Youngsters sent abroad by DCFS without mental health checks

  • Director of Child and Family Service: Alfred Maybury (File photograph)

    Director of Child and Family Service: Alfred Maybury (File photograph)


Some of the youngsters sent abroad by the Government’s child protection agency were not first assessed or treated by mental healthcare services on the island, The Royal Gazette can reveal.

The Government has always insisted that overseas treatment was to cater to “the needs of children who have exhausted the educational and therapeutic service options available in Bermuda”.

But four out of 29 were not assessed or treated by mental healthcare services before they were sent abroad.

All the children went to institutions in the United States, at an average annual cost to taxpayers of more than $180,000 each, as part of the Department of Child and Family Services’ psychoeducational programme.

The DCFS said only 25 out of 29 children, or 86 per cent, sent abroad for the first time between 2015 and 2019 were assessed and/or treated by Child and Adolescent Services, at the Mid-Atlantic Wellness Institute, or by other Bermudian mental healthcare services.

The statistics were revealed through a public access to information request from The Royal Gazette.

The department said in a statement today: “All children sent abroad receive a local assessment. The professional assessment determines the specific needs required as part of the overall client treatment plan.

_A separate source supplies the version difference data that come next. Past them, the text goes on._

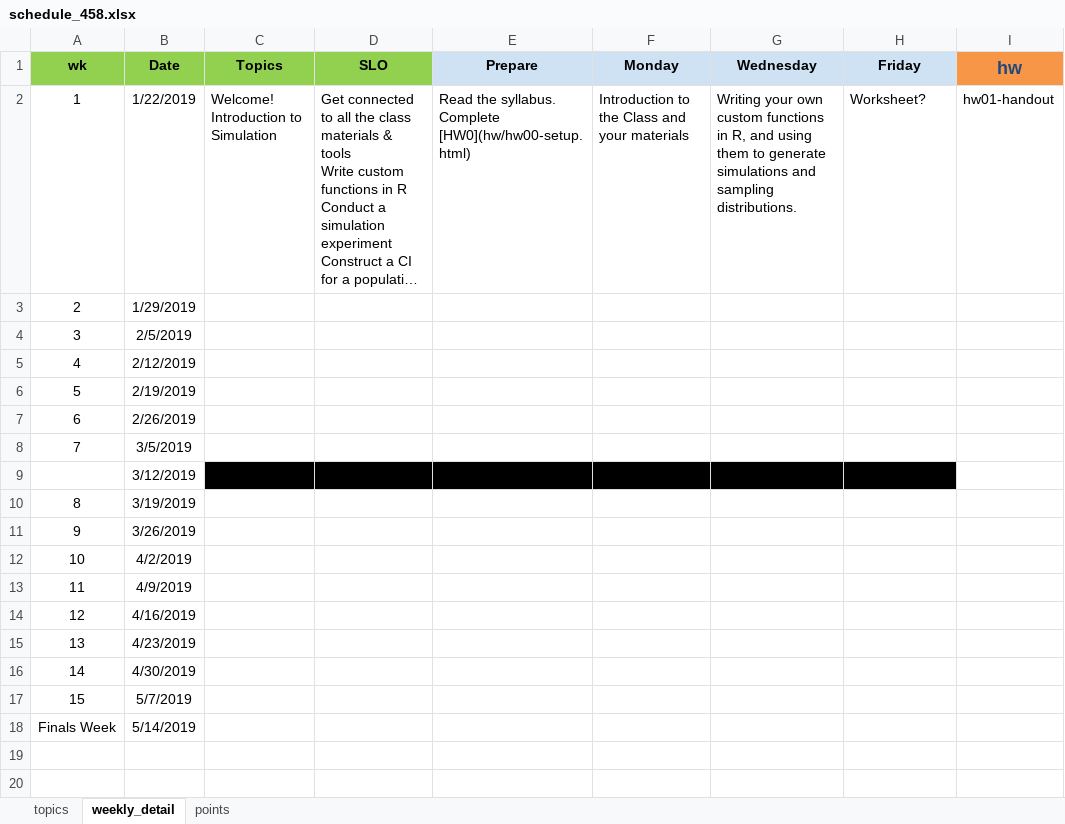
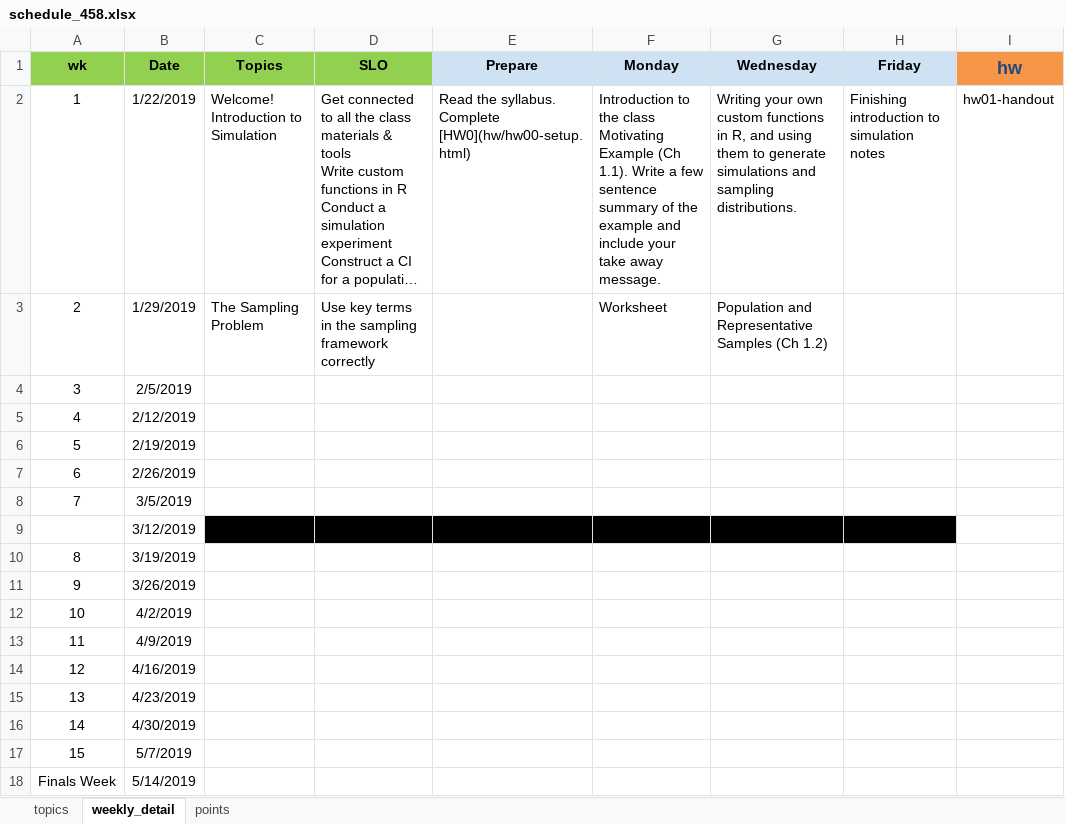
Before and after one commit to norcalbiostat/MATH458, an Excel workbook: schedule_458.xlsx, sheet weekly_detail, drawn as a sheet; long unchanged cells end in …; values as stored, in another font and other column widths than the file's, no borders; ↵ is a line break in a cell; the diff names each change by its address in the sheet, - before the commit and + after, or states it on an @@ line.

```diff
--- a/schedule_458.xlsx (sheet weekly_detail)
+++ b/schedule_458.xlsx (sheet weekly_detail)
-F2 (Monday): …to the Class and your materials
+F2 (Monday): …to the class ↵ Motivating Example (Ch 1.1). Write a few sentence summary of the example and include your take away message.
-H2 (Friday): Worksheet?
+H2 (Friday): Finishing introduction to simulation notes
-C3 (Topics): (empty)
+C3 (Topics): The Sampling Problem
-D3 (SLO): (empty)
+D3 (SLO): Use key terms in the sampling framework correctly
-F3 (Monday): (empty)
+F3 (Monday): Worksheet
-G3 (Wednesday): (empty)
+G3 (Wednesday): Population and Representative Samples (Ch 1.2)
```
Also changed, not shown: sheet topics, formulas that keep their value, 19 other files.
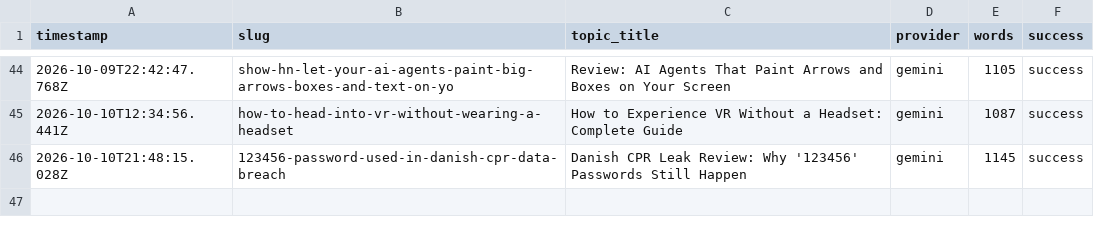
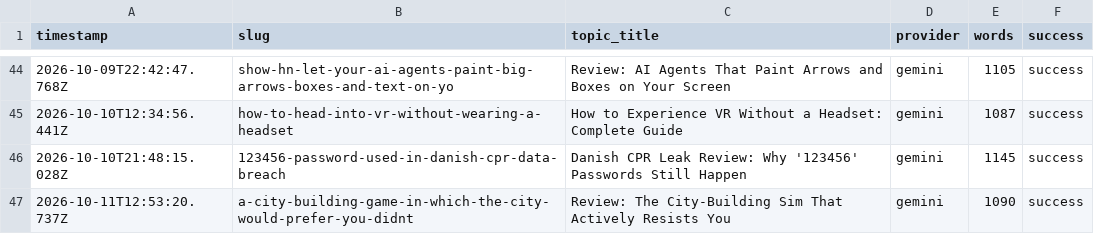
Before and after one commit to haxno2004-wq/aitoollab-autopilot, a CSV file: state/aitoollab/log.csv, drawn as a sheet; only a part is shown, gaps mark what is left out.

```diff
--- a/state/aitoollab/log.csv
+++ b/state/aitoollab/log.csv
@@ -46 +46,2 @@ timestamp,slug,topic_title,provider,words,success
 2026-10-10T21:48:15.028Z,123456-password-used-in-danish-cpr-data-breach,Danish CPR Leak Review: Why '123456' Passwords Still Happen,gemini,1145,success
+2026-10-11T12:53:20.737Z,a-city-building-game-in-which-the-city-would-prefer-you-didnt,Review: The City-Building Sim That Actively Resists You,gemini,1090,success
```
Also changed, not shown: 7 other files.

In fact, overseas institutions do not accept clients from DCFS without an assessment and case file.”

It added: “While all children receive assessments, not all clients require mental health assessments and/or services.

“To reiterate, all children receive the appropriate assessments: 29 clients were assessed, 25 required mental health assessments and/or treatment, while four did not.”

The department said: “The fact that 25 of the 29 cases received mental health assessments and/or services is further proof that each case plan is tailored to the specific needs of the child.

“If upon assessment it is determined a child does not require mental health services, then to provide that course of treatment is not only unethical, it is in clear violation of professional standards.

“During the time period referenced four clients presented issues that did not require mental health assessments or treatment and as such they received services designed for the presenting issues of each individual child.”

The department released the total number of children from Bermuda who were at overseas institutions as part of the psychoeducational programme between April 1, 2015 and December 31, 2019, and how many of those had been sent abroad for the first time.

There were:

• 22 — eight of them new — in total between 2015 and 2016

• 19 — six new — between 2016 and 2017

• 21 — three new — between 2017 and 2018

• 20 — ten new — between 2018 and 2019

• 16 — two new — for the final nine months of 2019.

The department was asked for the average annual cost of tuition per child sent abroad to a behavioural or treatment centre and the range of annual fees.

The department said the information was already in the public domain through a notice in the Official Gazettein January, which listed contracts with the DCFS worth more than $50,000 a year.

The notice listed 13 contracts, which ranged in value from $11,500 a month ($138,000 a year) for a “residential, educational, academic and therapeutic programme” in Utah to $36,225 a month ($434,700 a year) for a specialised programme that offered “medical, psychological and psychiatric services” in Massachusetts.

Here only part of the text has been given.